Your objective: Return all entries verbatim; skip any pictures.

Source records:
====
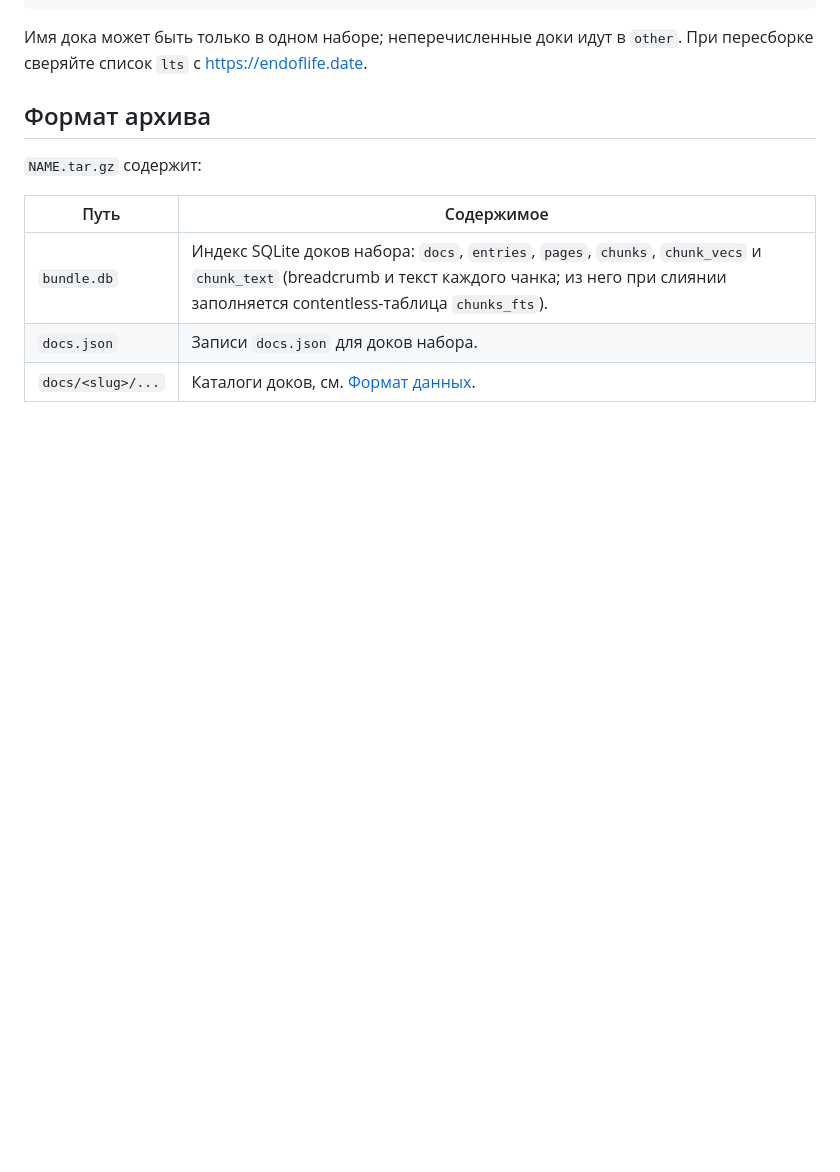
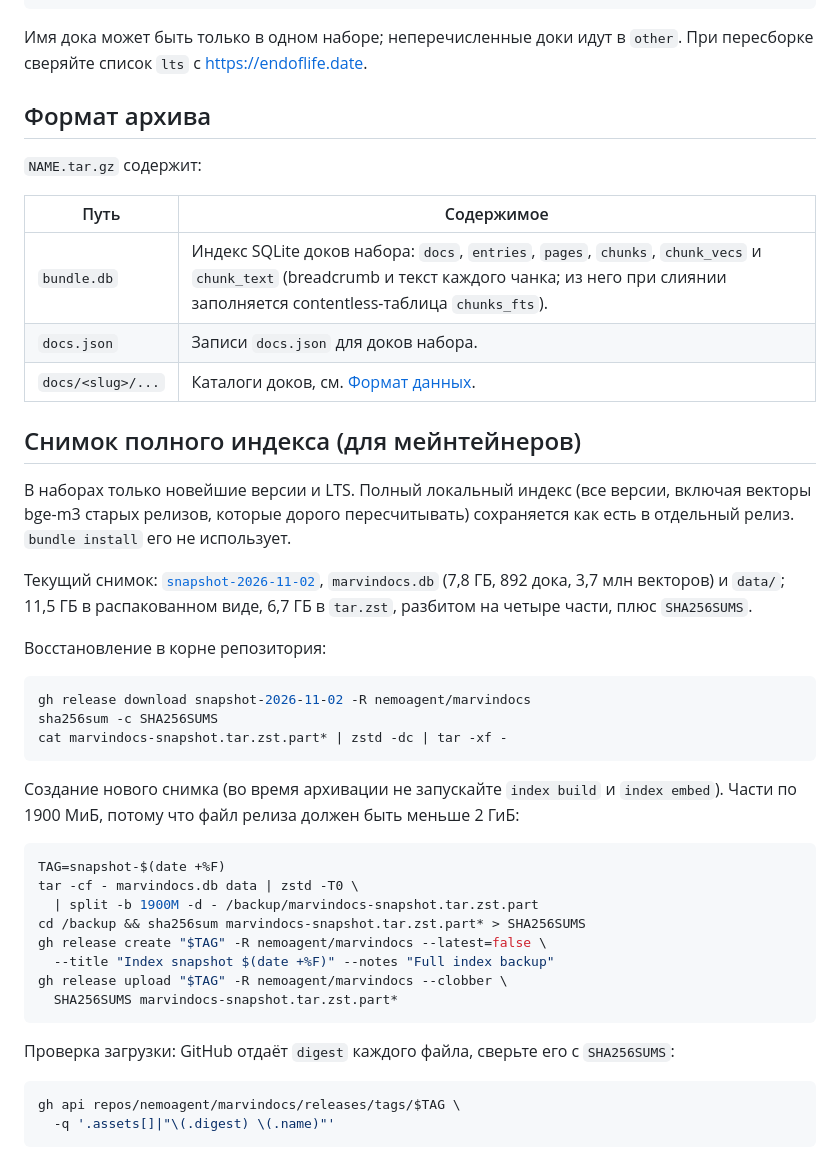
Before and after one commit to nemoagent/marvindocs, a Markdown page: docs/ru/bundles.md, the part around the change. GitHub-like rendering; blank space fills up the shorter version.

Commit message:
docs: describe full index snapshot backup and restore

````diff
--- a/docs/ru/bundles.md
+++ b/docs/ru/bundles.md
@@ -157,3 +157,47 @@ bundles:
 | `bundle.db` | Индекс SQLite доков набора: `docs`, `entries`, `pages`, `chunks`, `chunk_vecs` и `chunk_text` (breadcrumb и текст каждого чанка; из него при слиянии заполняется contentless-таблица `chunks_fts`). |
 | `docs.json` | Записи `docs.json` для доков набора. |
 | `docs/<slug>/...` | Каталоги доков, см. [Формат данных](data-format.md). |
+
+## Снимок полного индекса (для мейнтейнеров)
+
+В наборах только новейшие версии и LTS. Полный локальный индекс (все
+версии, включая векторы bge-m3 старых релизов, которые дорого
+пересчитывать) сохраняется как есть в отдельный релиз. `bundle install`
+его не использует.
+
+Текущий снимок:
+[`snapshot-2026-11-02`](https://github.com/nemoagent/marvindocs/releases/tag/snapshot-2026-11-02),
+`marvindocs.db` (7,8 ГБ, 892 дока, 3,7 млн векторов) и `data/`; 11,5 ГБ
+в распакованном виде, 6,7 ГБ в `tar.zst`, разбитом на четыре части, плюс
+`SHA256SUMS`.
+
+Восстановление в корне репозитория:
+
+```bash
+gh release download snapshot-2026-11-02 -R nemoagent/marvindocs
+sha256sum -c SHA256SUMS
+cat marvindocs-snapshot.tar.zst.part* | zstd -dc | tar -xf -
+```
+
+Создание нового снимка (во время архивации не запускайте `index build` и
+`index embed`). Части по 1900 МиБ, потому что файл релиза должен быть
+меньше 2 ГиБ:
+
+```bash
+TAG=snapshot-$(date +%F)
+tar -cf - marvindocs.db data | zstd -T0 \
+  | split -b 1900M -d - /backup/marvindocs-snapshot.tar.zst.part
+cd /backup && sha256sum marvindocs-snapshot.tar.zst.part* > SHA256SUMS
+gh release create "$TAG" -R nemoagent/marvindocs --latest=false \
+  --title "Index snapshot $(date +%F)" --notes "Full index backup"
+gh release upload "$TAG" -R nemoagent/marvindocs --clobber \
+  SHA256SUMS marvindocs-snapshot.tar.zst.part*
+```
+
+Проверка загрузки: GitHub отдаёт `digest` каждого файла, сверьте его с
+`SHA256SUMS`:
+
+```bash
+gh api repos/nemoagent/marvindocs/releases/tags/$TAG \
+  -q '.assets[]|"\(.digest) \(.name)"'
+```
````
Also changed, not shown: docs/en/bundles.md (+43 -0 lines).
====
Result of the exercise:
Before and after one commit to nemoagent/marvindocs, a Markdown page: docs/ru/bundles.md, the part around the change. GitHub-like rendering; blank space fills up the shorter version.

Commit message:
docs: describe full index snapshot backup and restore

````diff
--- a/docs/ru/bundles.md
+++ b/docs/ru/bundles.md
@@ -157,3 +157,47 @@ bundles:
 | `bundle.db` | Индекс SQLite доков набора: `docs`, `entries`, `pages`, `chunks`, `chunk_vecs` и `chunk_text` (breadcrumb и текст каждого чанка; из него при слиянии заполняется contentless-таблица `chunks_fts`). |
 | `docs.json` | Записи `docs.json` для доков набора. |
 | `docs/<slug>/...` | Каталоги доков, см. [Формат данных](data-format.md). |
+
+## Снимок полного индекса (для мейнтейнеров)
+
+В наборах только новейшие версии и LTS. Полный локальный индекс (все
+версии, включая векторы bge-m3 старых релизов, которые дорого
+пересчитывать) сохраняется как есть в отдельный релиз. `bundle install`
+его не использует.
+
+Текущий снимок:
+[`snapshot-2026-11-02`](https://github.com/nemoagent/marvindocs/releases/tag/snapshot-2026-11-02),
+`marvindocs.db` (7,8 ГБ, 892 дока, 3,7 млн векторов) и `data/`; 11,5 ГБ
+в распакованном виде, 6,7 ГБ в `tar.zst`, разбитом на четыре части, плюс
+`SHA256SUMS`.
+
+Восстановление в корне репозитория:
+
+```bash
+gh release download snapshot-2026-11-02 -R nemoagent/marvindocs
+sha256sum -c SHA256SUMS
+cat marvindocs-snapshot.tar.zst.part* | zstd -dc | tar -xf -
+```
+
+Создание нового снимка (во время архивации не запускайте `index build` и
+`index embed`). Части по 1900 МиБ, потому что файл релиза должен быть
+меньше 2 ГиБ:
+
+```bash
+TAG=snapshot-$(date +%F)
+tar -cf - marvindocs.db data | zstd -T0 \
+  | split -b 1900M -d - /backup/marvindocs-snapshot.tar.zst.part
+cd /backup && sha256sum marvindocs-snapshot.tar.zst.part* > SHA256SUMS
+gh release create "$TAG" -R nemoagent/marvindocs --latest=false \
+  --title "Index snapshot $(date +%F)" --notes "Full index backup"
+gh release upload "$TAG" -R nemoagent/marvindocs --clobber \
+  SHA256SUMS marvindocs-snapshot.tar.zst.part*
+```
+
+Проверка загрузки: GitHub отдаёт `digest` каждого файла, сверьте его с
+`SHA256SUMS`:
+
+```bash
+gh api repos/nemoagent/marvindocs/releases/tags/$TAG \
+  -q '.assets[]|"\(.digest) \(.name)"'
+```
````
Also changed, not shown: docs/en/bundles.md (+43 -0 lines).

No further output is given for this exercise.